- Aged 72
- Muslim from northern Nigeria
- Elected president in 28 March poll
- Military ruler of Nigeria from 1984 to 1985
- Deposed in a coup
- Poor human rights record
- Seen as incorruptible
- Disciplinarian – civil servants late for work had to do frog jumps
- Survived an apparent Boko Haram assassination attempt
He added: “Nobody’s ambition is worth the blood of any Nigerian. The unity, stability and progress of our dear country is more important than anything else.”
He said he had conveyed his “best wishes” to Mr Buhari, and urged “those who may feel aggrieved to follow due process… in seeking redress”.
However, analysts say the margin of victory is likely to prevent any successful legal challenge.
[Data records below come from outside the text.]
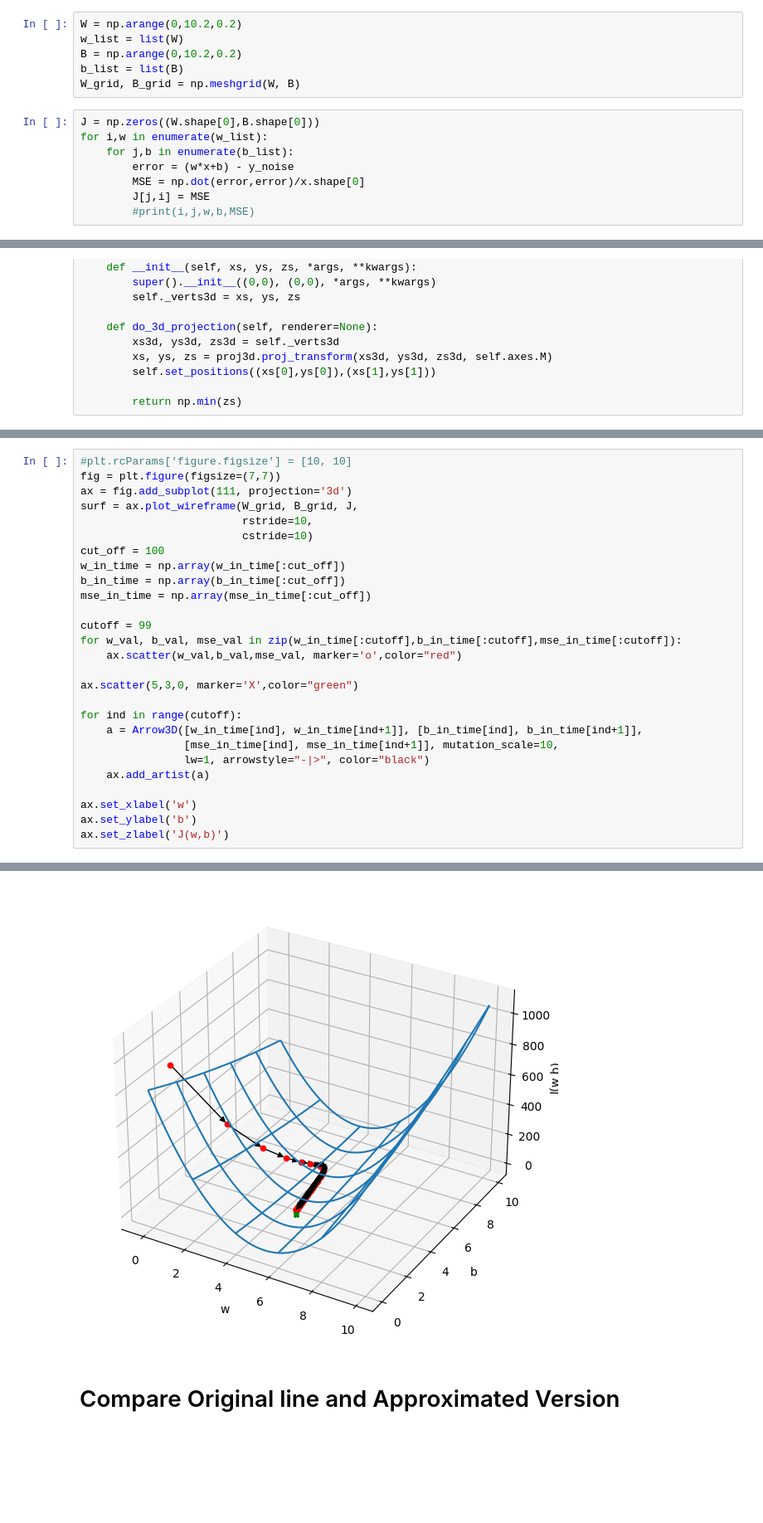
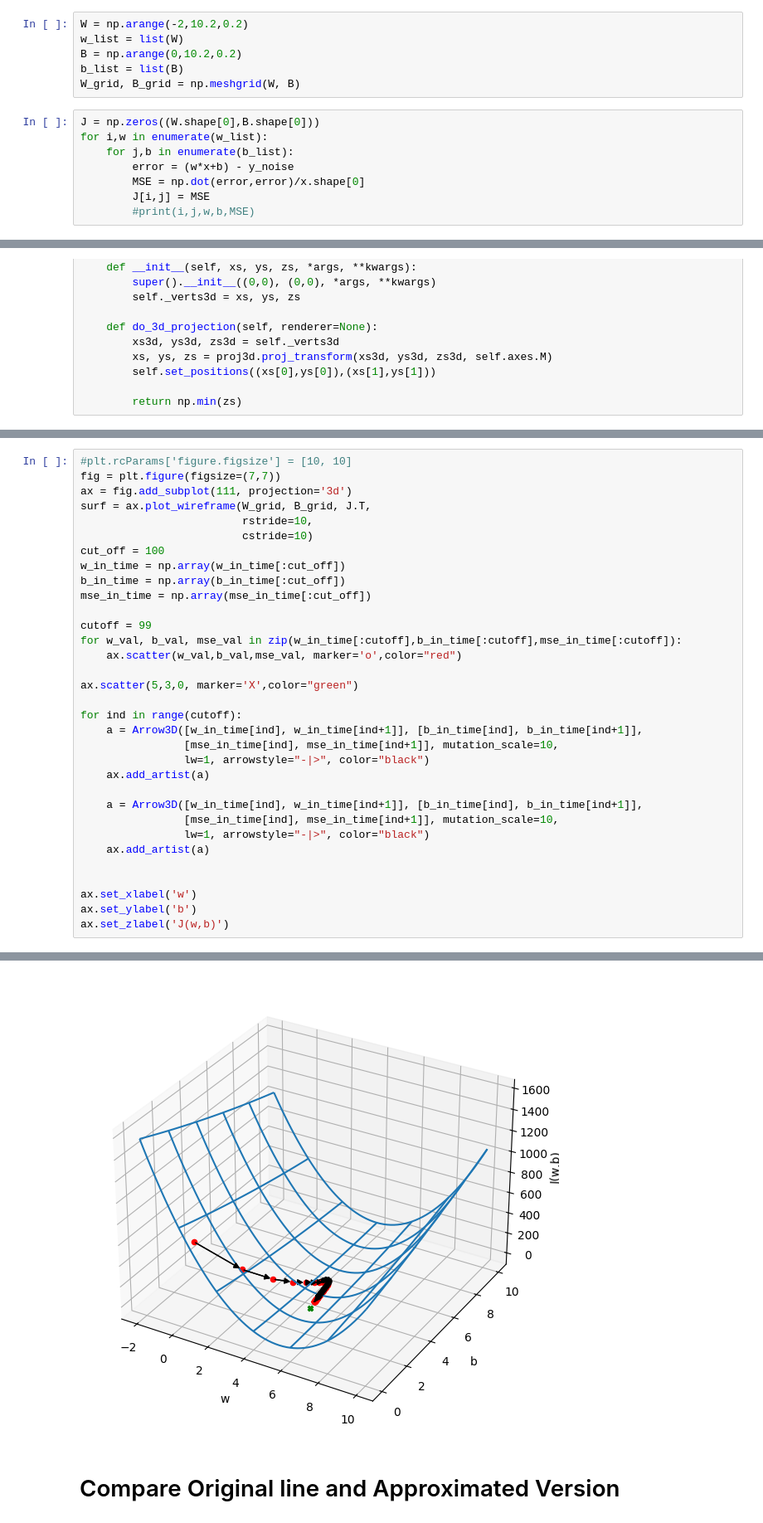
Before and after one commit to enoten/ml-numpy-pytorch, a Jupyter notebook: Linear Regression.ipynb, the cells around one changed output, grey strips where cells are left out. Shown at 83% size. Saved outputs shown, nothing was run; the diff lists cells and outputs as text; blank space fills up the shorter version.

```diff
--- a/Linear Regression.ipynb
+++ b/Linear Regression.ipynb
@@ -114,5 +114,5 @@ Text(0, 0.5, 'MSE(w=5,b)')
 # %%
-W = np.arange(0,10.2,0.2)
+W = np.arange(-2,10.2,0.2)
 w_list = list(W)
 B = np.arange(0,10.2,0.2)
 b_list = list(B)
@@ -123,7 +123,7 @@ for i,w in enumerate(w_list):
     for j,b in enumerate(b_list):
         error = (w*x+b) - y_noise
         MSE = np.dot(error,error)/x.shape[0]
-        J[j,i] = MSE
+        J[i,j] = MSE
         #print(i,j,w,b,MSE)
 # %%
 J.shape
@@ -257,33 +340,39 @@ class Arrow3D(FancyArrowPatch):
 # %%
 #plt.rcParams['figure.figsize'] = [10, 10]
 fig = plt.figure(figsize=(7,7))
 ax = fig.add_subplot(111, projection='3d')
-surf = ax.plot_wireframe(W_grid, B_grid, J,
+surf = ax.plot_wireframe(W_grid, B_grid, J.T,
                          rstride=10,
                          cstride=10)
 cut_off = 100
 w_in_time = np.array(w_in_time[:cut_off])
 b_in_time = np.array(b_in_time[:cut_off])
 mse_in_time = np.array(mse_in_time[:cut_off])
 
 cutoff = 99
 for w_val, b_val, mse_val in zip(w_in_time[:cutoff],b_in_time[:cutoff],mse_in_time[:cutoff]):
     ax.scatter(w_val,b_val,mse_val, marker='o',color="red")
 
 ax.scatter(5,3,0, marker='X',color="green")
 
 for ind in range(cutoff):
     a = Arrow3D([w_in_time[ind], w_in_time[ind+1]], [b_in_time[ind], b_in_time[ind+1]],
                 [mse_in_time[ind], mse_in_time[ind+1]], mutation_scale=10,
                 lw=1, arrowstyle="-|>", color="black")
     ax.add_artist(a)
 
+    a = Arrow3D([w_in_time[ind], w_in_time[ind+1]], [b_in_time[ind], b_in_time[ind+1]],
+                [mse_in_time[ind], mse_in_time[ind+1]], mutation_scale=10,
+                lw=1, arrowstyle="-|>", color="black")
+    ax.add_artist(a)
+
+
 ax.set_xlabel('w')
 ax.set_ylabel('b')
 ax.set_zlabel('J(w,b)')
 # %% [output]
 Text(0.5, 0, 'J(w,b)')
-[figure, old version]
+[figure, new version]
 # %% [markdown]
 # Compare Original line and Approximated Version
 # %%
```
Also changed, not shown: parts of 26 cells of this notebook.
Mr Jonathan must officially hand over power on 29 May.
This election was the fourth time that Gen Buhari, 72, had sought the presidency.
He ruled Nigeria from January 1984 until August 1985, taking charge after a military coup in December 1983.
Mr Jonathan had led Nigeria since 2010, initially as acting leader before winning elections in 2011.
Nigeria has suffered from attacks by the Islamist militant group Boko Haram, which has killed thousands of people in its drive to establish an Islamic state.
Many voters have said that they believe Gen Buhari is better positioned to defeat Boko Haram.
The former military ruler dominated the country’s north-western states, winning 94% of the vote in one of the worst affected, Borno.
Source: BBC Africa